There are many ways of getting to know a city. Or, to be a bit more precise, to experience some parts of a city, especially a city of the size of Bangkok, for instance. The German Wikipedia speaks of a population of 6,859 millions (2006), a presumably more accurate number provides the English Wikipedia: "... approximately 8,160,522 registered residents (July 2007), but due to large unregistered influxes of migrants from the North East of Thailand and of many nations across Asia, the population of greater Bangkok is estimated at nearly 15 million people."
Although I spent - from 1988 to 1998 - many months in Bangkok, and explored many parts of the city, the only area that I'm somewhat familiar with is the lower Sukhumvit. Given all the changes that have meanwhile taken place (I was last there in 2007), I'm however not really sure that I would still recognise "my Bangkok".
Recently, I came across two photo books that I thought would refresh my memory: Thailand. Same same but different by Thomas Kalak, and Bangkok by Peter Nitsch. Both were published by Rupa Publishing in Munich.
The photos in Thailand. Same same but different, despite the book title, were, according to the preface, all taken in "Bangkok's streets and backyards" and they do give indeed, as Remo Masala states, "the impression of sculptures and installations". Not all of them, no, but quite some. Thomas Kalak has a good eye for the odd and sometimes bizarre: several big green umbrellas, assisted by a much smaller one in violet and gold, for instance, that cover the entrance of a drugstore against the rain and/or the sun is a wonderful find as is the sign in the shape of a tooth that indicates a dental clinic. And, there are many more. Needless to say, most visitors to Bangkok come across such sights but give them hardly more than a passing look, Thomas Kalak however collected them. Are these shots worth a book? No idea, really, but I thought it an interesting project.
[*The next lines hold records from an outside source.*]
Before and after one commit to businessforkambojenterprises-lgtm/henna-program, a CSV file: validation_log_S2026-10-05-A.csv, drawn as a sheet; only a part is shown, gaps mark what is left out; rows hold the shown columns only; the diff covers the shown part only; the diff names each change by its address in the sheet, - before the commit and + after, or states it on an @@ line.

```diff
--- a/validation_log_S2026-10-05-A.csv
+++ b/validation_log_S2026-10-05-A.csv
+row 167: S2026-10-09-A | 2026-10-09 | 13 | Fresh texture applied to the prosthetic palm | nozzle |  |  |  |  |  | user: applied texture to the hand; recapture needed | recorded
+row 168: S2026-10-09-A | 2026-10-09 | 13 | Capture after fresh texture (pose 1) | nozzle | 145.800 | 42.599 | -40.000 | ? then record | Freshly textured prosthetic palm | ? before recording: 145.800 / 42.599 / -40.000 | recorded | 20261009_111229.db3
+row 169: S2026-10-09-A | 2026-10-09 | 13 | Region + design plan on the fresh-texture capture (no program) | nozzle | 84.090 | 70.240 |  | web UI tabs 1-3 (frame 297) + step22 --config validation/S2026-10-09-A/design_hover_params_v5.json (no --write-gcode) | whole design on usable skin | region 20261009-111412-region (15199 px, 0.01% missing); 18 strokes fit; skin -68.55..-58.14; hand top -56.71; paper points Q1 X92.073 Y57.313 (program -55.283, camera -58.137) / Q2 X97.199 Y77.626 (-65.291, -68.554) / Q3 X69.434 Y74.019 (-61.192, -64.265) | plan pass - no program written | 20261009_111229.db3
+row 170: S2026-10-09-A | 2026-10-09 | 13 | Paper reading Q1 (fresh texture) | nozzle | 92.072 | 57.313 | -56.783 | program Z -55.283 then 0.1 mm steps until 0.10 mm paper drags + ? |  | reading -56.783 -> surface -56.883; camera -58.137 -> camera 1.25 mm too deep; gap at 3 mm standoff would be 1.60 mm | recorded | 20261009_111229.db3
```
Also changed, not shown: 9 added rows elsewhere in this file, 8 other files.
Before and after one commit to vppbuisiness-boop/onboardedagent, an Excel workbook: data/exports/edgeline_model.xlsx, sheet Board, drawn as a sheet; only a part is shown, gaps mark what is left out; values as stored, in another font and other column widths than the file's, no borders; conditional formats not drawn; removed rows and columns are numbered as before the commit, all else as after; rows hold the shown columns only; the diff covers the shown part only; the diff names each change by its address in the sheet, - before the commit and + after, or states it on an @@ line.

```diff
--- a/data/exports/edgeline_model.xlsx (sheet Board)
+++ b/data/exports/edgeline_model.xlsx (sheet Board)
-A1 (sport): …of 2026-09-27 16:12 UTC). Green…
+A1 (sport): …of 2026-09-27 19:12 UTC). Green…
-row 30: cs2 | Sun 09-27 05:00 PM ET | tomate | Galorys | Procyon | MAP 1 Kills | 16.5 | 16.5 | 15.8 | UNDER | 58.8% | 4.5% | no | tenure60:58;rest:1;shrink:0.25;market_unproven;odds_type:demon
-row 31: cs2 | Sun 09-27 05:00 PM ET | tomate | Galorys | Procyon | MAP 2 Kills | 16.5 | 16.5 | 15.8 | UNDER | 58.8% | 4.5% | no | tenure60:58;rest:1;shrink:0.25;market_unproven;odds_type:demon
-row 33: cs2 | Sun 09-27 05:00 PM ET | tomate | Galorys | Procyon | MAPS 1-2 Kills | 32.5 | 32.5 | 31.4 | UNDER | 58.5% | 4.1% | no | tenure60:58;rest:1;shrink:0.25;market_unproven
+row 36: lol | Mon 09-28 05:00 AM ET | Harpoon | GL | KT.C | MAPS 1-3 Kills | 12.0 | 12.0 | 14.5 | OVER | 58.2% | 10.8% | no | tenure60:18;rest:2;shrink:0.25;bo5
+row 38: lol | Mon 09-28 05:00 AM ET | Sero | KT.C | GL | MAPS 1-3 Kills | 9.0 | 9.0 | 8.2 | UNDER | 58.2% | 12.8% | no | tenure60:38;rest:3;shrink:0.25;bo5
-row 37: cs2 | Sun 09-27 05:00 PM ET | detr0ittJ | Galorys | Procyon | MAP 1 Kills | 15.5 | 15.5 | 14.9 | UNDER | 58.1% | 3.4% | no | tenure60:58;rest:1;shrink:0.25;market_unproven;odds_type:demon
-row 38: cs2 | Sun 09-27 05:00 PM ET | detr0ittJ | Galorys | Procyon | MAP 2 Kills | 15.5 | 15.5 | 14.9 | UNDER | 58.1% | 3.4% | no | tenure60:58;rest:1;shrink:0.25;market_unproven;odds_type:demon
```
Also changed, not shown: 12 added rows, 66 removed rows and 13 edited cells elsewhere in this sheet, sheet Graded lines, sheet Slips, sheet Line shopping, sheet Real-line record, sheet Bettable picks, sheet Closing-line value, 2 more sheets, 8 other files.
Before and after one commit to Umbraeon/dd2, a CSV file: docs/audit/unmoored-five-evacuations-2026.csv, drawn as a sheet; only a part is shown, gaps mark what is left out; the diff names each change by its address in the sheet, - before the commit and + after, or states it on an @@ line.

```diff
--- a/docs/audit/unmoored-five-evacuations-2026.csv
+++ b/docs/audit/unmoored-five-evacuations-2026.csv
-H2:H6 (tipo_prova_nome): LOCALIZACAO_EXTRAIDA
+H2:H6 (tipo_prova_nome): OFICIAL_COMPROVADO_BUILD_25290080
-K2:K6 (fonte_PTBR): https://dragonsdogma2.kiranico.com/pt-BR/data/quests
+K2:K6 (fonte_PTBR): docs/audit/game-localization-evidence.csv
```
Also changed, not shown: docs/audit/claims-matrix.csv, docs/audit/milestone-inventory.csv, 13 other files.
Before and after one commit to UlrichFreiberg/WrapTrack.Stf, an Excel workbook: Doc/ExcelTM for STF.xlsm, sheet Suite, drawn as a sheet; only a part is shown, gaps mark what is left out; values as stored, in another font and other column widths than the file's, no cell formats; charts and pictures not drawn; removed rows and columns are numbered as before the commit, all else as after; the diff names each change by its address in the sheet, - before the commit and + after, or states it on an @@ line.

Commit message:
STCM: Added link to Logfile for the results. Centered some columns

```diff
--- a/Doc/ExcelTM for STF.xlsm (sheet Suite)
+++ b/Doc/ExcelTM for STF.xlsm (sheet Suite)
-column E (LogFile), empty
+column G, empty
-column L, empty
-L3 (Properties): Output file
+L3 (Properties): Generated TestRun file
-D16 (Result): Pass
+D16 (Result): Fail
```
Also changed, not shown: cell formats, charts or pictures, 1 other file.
Bangkok by Peter Nitsch is a very different kind of book although the two tomes have one thing in common: both come with an accompanying text by Jochen Müssig that has nothing to do with the photos. To be fair: the last paragraph of Bangkok (the text as a whole provides interesting infos) attempts to link the words to the photos but does it so cliché-ridden ... "he captures brief, unique moments" (well, moments are by definition brief, and they are also by definition unique) ... that I could have easily done without them.
So what about the photos? Some I thought excellent - the woman on her knees handing over food to the monks whose heads are invisible (but why call this shot "Lumphini Park"? A thoroughly superfluous information), the elegantly composed shots of the Marble Temple at Wat Benchamabophit, and of Wat Phra Kaeo, for instance; others were not exactly to my liking - the book cover in particular, a brightly lit skytrain station with even more brightly lit streets below (an over-use of photoshop, it seems) that could be just about anywhere. There were however also some that I would love to put under glass, and into a frame, and hang them on my wall. The shot from Soi Thong Lo that shows a casually dressed young woman going in one direction and an elegantly dressed young woman on the moving stairway above going in the other, or the black and white composition of a building front with a man looking down from one of the upper floors, or the look of the young man on the red bus on Thanon Ratchawithi. Very well captured moments, I'd say.